The need for quantitative measures of IT risk
NIST says here that there have been decades of research into cyber risk measurements which have been thwarted by increasing complexity of digital infrastructure. Still they say that “without quantitative measures...there is little basis for analyzing risk or expressing risk in comparable ways across digital assets.” This is a strong position that quantitative cyber risk measures are critical to evolve an organization’s risk management maturity.
Informal analysis methods
Since organizations lack good inventory and measures to apply to them, it makes sense that the analysis that is done, such as it is, tends to lack formality and rigor. This gives rise to different analysts and executives giving different risk ratings based on personal experience and biases instead of representing the organization’s risk posture and appetite
Traditional cybersecurity risk analysis methods focus on the technological configurations without placing them in the context of the mission, goals, and objectives of the organization. Without formal repeatable processes, and a hardened model upon which to apply them, any risk analyses are unlikely to be useful to organizational decision making.
The standard clearly favors quantitative risk methodologies although it leaves the door open for those that are currently using qualitative measures. It goes on to specifically name FAIR™ as an enabling methodology and by extension, solve many of the problems outlined above. FAIR provides quantitative measures of cyber risk, providing a basis for expressing risk in comparable ways regardless of how complex the digital infrastructure is. FAIR also provides a standard model for risk analytics as well. It helps analysts shed their biases and connect the technology layer to the business layer.
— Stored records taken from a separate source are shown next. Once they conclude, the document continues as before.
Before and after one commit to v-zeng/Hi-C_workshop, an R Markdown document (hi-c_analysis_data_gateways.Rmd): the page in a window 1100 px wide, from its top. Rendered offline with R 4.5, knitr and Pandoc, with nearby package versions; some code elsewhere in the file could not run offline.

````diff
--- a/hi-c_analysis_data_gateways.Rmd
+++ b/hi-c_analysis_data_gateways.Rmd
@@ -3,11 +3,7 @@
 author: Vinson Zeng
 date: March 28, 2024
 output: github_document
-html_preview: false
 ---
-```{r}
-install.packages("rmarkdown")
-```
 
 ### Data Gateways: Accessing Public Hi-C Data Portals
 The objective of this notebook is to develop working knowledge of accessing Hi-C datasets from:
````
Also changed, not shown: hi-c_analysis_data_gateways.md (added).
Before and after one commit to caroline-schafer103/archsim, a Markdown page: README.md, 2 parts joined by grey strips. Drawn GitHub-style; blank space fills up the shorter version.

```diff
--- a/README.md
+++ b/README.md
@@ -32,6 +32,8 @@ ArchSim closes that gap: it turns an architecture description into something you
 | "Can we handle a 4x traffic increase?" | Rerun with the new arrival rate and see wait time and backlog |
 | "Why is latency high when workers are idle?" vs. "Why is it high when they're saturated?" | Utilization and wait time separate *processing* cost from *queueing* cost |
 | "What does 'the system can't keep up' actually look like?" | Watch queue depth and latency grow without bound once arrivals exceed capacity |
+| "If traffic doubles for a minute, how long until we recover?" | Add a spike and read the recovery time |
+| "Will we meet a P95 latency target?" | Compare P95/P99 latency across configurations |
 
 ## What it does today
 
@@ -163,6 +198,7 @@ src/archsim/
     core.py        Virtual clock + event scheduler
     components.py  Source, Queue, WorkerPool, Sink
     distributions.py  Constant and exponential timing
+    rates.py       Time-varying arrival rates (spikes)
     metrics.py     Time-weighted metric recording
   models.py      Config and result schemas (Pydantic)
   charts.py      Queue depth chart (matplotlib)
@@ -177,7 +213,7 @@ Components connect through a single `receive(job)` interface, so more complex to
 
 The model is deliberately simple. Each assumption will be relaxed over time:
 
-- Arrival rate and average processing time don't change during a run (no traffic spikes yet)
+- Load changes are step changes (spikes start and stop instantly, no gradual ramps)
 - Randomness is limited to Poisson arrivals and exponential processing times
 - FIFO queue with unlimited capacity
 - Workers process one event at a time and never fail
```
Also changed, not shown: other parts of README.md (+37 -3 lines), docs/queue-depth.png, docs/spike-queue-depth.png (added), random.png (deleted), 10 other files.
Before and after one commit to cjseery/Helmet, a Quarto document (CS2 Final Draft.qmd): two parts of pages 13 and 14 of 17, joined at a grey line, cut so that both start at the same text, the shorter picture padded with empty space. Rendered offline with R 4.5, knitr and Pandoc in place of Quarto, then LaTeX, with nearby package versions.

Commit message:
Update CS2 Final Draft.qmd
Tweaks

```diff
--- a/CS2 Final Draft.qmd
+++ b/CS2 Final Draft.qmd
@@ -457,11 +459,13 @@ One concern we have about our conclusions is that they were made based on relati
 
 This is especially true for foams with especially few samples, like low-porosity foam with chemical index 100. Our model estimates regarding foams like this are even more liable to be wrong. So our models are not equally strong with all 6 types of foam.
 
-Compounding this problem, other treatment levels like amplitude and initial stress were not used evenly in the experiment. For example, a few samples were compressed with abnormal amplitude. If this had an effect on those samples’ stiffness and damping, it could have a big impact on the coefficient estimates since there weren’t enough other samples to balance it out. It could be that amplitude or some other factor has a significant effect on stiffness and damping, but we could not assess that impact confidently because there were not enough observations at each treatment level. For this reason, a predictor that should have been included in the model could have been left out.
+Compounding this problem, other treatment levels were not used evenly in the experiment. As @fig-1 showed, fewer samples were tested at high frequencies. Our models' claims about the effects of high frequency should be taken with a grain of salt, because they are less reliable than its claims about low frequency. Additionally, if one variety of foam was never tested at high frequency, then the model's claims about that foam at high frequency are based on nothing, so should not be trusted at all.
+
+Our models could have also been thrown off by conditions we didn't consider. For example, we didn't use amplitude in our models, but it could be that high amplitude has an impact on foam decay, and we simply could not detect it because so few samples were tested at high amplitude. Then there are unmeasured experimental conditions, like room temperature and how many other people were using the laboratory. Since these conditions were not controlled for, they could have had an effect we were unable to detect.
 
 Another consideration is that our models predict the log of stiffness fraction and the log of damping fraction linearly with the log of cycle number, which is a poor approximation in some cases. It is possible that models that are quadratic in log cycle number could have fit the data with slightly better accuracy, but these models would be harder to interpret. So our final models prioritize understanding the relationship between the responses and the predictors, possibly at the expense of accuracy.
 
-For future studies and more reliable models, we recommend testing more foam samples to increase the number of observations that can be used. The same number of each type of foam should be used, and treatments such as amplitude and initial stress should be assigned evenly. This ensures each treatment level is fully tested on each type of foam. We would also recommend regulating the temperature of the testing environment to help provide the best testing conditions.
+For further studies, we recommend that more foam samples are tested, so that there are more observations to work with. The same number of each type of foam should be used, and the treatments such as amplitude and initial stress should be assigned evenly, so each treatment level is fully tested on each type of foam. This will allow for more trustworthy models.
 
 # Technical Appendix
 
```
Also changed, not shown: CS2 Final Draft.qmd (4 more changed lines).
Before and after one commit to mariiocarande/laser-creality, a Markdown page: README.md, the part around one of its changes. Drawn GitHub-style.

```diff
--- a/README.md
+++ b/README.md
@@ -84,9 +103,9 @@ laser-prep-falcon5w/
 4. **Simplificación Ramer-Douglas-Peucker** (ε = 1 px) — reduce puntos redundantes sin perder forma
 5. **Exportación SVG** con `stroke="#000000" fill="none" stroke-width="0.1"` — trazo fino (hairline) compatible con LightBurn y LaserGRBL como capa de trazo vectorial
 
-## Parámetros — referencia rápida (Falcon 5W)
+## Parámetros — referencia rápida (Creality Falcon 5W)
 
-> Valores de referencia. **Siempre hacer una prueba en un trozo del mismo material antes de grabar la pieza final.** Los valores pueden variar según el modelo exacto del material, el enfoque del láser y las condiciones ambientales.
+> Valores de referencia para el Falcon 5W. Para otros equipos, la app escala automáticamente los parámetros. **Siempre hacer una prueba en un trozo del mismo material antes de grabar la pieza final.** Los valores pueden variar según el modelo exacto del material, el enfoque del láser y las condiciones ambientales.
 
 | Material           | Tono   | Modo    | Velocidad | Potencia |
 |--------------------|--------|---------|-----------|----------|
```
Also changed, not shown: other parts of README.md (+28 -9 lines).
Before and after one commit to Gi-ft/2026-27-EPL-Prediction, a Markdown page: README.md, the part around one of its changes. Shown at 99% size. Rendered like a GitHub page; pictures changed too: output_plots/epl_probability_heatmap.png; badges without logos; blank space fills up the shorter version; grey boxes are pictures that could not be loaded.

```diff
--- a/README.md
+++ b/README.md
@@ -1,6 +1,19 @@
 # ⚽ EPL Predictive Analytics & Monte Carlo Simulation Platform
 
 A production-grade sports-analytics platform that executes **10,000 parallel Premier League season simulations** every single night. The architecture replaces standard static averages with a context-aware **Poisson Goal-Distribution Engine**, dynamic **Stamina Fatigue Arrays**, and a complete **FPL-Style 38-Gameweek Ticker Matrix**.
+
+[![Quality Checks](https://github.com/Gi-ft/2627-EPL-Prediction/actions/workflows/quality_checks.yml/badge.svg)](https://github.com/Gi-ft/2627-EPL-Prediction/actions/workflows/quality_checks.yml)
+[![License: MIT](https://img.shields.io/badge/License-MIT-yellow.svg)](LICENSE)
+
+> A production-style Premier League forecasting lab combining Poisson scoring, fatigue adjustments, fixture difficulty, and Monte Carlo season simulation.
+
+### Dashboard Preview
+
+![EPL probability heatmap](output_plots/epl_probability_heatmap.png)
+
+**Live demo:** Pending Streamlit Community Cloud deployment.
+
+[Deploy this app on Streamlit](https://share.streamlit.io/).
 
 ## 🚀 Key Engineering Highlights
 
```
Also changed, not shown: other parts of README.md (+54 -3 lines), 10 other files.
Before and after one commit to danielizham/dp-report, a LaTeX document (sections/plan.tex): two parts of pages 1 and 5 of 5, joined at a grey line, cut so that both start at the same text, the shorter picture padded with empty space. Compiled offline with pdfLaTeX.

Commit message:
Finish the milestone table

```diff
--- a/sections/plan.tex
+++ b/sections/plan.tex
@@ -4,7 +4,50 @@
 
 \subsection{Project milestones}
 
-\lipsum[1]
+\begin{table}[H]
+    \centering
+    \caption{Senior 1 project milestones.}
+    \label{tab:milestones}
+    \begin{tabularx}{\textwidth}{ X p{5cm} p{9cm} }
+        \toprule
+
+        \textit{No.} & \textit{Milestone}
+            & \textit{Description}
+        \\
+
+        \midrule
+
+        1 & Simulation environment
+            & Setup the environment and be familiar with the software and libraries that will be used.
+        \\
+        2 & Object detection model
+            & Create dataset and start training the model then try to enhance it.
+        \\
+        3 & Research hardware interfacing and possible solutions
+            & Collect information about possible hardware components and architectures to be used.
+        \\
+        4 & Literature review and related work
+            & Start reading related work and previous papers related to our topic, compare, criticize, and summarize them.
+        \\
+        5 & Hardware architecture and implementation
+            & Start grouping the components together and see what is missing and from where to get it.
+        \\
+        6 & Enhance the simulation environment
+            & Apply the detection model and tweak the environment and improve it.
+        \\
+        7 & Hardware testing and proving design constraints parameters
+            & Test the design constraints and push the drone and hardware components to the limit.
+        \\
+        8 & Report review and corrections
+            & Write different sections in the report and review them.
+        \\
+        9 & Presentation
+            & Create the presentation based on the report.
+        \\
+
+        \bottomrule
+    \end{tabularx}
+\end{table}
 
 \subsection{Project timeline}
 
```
NIST is accepting comments on this draft document through 20 May 2020.